▸ Entries shown

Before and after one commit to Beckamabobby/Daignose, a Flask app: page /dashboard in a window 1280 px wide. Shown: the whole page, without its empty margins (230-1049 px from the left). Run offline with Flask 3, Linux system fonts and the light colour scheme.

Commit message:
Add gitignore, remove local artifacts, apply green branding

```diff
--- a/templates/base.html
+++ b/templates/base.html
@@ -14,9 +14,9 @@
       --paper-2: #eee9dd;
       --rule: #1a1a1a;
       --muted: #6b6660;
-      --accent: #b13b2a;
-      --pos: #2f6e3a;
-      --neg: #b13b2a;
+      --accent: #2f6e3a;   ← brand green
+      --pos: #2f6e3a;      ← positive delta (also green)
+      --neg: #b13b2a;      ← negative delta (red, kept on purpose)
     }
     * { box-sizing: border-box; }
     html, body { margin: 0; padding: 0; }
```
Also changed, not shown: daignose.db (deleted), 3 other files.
...
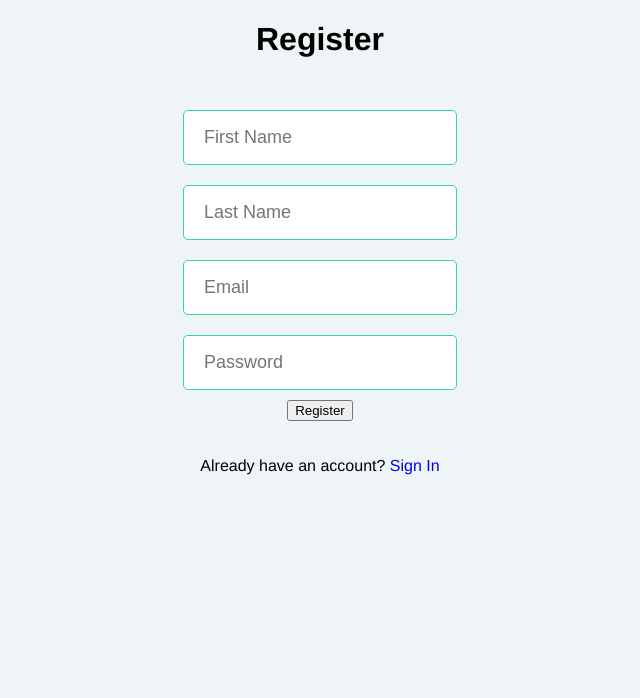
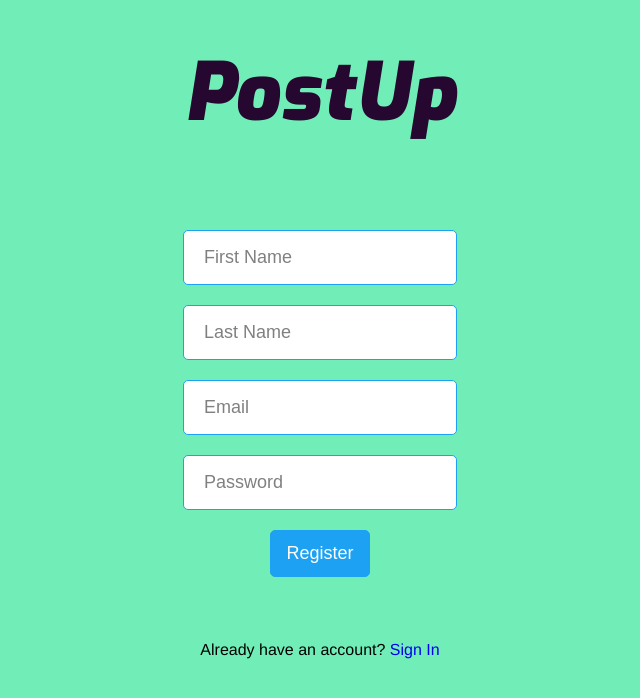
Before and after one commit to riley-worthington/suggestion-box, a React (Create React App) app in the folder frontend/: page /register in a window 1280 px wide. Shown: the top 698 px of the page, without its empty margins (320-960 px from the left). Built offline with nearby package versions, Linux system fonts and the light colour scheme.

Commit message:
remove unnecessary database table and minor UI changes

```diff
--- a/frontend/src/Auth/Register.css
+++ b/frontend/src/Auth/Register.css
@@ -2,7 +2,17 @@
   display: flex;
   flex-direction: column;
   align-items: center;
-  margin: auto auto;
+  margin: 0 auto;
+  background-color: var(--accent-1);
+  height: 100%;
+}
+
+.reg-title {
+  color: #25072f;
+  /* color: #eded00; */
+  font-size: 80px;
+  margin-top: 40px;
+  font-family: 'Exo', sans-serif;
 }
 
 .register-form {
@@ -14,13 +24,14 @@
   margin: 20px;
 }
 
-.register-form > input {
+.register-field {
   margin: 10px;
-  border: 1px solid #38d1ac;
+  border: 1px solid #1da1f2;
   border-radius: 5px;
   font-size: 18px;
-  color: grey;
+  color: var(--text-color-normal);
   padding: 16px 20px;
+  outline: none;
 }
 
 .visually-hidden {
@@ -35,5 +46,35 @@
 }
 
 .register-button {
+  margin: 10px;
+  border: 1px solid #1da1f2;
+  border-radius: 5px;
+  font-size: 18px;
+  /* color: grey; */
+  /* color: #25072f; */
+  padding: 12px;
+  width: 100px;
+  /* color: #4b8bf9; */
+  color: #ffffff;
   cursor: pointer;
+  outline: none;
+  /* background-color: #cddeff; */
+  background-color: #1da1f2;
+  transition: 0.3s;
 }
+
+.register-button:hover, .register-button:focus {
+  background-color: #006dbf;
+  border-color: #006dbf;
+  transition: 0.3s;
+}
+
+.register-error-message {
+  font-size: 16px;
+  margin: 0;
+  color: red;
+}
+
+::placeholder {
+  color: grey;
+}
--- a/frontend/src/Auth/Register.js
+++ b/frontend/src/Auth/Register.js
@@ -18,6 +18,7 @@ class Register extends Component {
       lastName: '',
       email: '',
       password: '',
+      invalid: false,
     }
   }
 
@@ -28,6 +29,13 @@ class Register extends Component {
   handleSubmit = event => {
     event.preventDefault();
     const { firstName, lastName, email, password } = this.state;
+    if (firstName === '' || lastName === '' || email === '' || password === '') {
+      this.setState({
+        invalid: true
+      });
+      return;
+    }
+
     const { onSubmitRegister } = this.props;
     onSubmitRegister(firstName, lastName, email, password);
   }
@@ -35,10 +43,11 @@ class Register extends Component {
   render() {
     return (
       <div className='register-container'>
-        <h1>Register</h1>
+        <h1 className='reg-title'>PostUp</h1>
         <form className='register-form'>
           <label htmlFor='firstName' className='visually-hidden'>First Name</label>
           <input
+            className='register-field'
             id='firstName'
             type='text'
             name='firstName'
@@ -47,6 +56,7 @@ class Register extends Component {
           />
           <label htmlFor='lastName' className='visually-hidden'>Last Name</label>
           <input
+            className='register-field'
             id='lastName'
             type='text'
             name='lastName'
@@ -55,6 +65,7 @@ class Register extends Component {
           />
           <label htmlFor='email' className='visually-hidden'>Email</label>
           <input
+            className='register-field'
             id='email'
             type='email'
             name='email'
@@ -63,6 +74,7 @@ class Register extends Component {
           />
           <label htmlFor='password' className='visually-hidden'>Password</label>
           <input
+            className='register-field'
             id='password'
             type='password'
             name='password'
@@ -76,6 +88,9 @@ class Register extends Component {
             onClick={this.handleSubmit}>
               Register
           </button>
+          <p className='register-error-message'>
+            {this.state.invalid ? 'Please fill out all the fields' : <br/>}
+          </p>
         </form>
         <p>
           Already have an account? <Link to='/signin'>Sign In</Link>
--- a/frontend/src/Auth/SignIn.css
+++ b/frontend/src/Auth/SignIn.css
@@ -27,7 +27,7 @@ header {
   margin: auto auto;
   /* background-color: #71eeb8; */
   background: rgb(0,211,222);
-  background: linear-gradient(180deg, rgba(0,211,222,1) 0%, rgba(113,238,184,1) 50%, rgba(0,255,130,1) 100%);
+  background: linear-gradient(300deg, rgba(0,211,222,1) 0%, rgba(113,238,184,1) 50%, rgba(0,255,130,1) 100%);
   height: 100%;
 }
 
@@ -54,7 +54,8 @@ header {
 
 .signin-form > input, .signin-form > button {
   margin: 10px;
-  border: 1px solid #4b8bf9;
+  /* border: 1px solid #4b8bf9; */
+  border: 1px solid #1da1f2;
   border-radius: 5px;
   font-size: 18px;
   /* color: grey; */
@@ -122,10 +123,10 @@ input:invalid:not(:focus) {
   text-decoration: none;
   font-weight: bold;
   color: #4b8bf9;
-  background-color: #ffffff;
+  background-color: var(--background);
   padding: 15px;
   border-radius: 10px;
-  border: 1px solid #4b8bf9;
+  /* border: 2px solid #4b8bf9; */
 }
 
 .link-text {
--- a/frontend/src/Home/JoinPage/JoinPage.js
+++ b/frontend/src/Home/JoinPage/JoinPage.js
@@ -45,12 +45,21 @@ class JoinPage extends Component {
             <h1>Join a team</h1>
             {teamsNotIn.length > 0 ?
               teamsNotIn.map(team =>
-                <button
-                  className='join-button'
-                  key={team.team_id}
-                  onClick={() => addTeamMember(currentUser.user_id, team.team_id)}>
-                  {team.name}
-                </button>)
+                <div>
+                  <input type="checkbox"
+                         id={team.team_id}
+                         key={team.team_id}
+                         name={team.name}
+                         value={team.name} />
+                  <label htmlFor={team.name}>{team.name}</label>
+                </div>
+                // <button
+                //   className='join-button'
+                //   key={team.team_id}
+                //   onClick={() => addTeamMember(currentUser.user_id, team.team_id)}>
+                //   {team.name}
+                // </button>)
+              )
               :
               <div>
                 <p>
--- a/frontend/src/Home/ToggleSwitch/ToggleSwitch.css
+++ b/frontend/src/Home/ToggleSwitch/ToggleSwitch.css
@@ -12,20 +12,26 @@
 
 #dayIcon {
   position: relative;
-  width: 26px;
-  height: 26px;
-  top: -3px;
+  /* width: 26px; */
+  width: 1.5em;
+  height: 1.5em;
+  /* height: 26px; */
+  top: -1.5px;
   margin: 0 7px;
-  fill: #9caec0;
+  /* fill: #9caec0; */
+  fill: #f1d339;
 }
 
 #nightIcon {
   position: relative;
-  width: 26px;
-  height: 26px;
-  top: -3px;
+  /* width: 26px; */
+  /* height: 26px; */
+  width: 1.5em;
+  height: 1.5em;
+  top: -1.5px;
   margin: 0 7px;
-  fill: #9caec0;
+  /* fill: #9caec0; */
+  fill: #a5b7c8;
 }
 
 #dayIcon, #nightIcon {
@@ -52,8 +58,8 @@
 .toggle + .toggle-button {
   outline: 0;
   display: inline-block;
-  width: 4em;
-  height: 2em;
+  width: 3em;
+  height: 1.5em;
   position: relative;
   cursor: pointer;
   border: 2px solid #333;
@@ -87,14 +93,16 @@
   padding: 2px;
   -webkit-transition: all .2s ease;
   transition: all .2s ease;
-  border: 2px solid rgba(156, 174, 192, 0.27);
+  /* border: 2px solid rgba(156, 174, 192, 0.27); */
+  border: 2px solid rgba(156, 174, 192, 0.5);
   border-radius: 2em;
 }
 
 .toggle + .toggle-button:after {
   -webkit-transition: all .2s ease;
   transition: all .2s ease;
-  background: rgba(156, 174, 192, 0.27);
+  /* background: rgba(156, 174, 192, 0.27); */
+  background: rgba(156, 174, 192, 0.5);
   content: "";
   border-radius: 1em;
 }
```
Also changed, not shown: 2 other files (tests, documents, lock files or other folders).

▸ What to produce
The expected answer is a copy of each line in the listing above that contains "auto".

▸ Reply
-  margin: auto auto;
+  margin: 0 auto;
   margin: auto auto;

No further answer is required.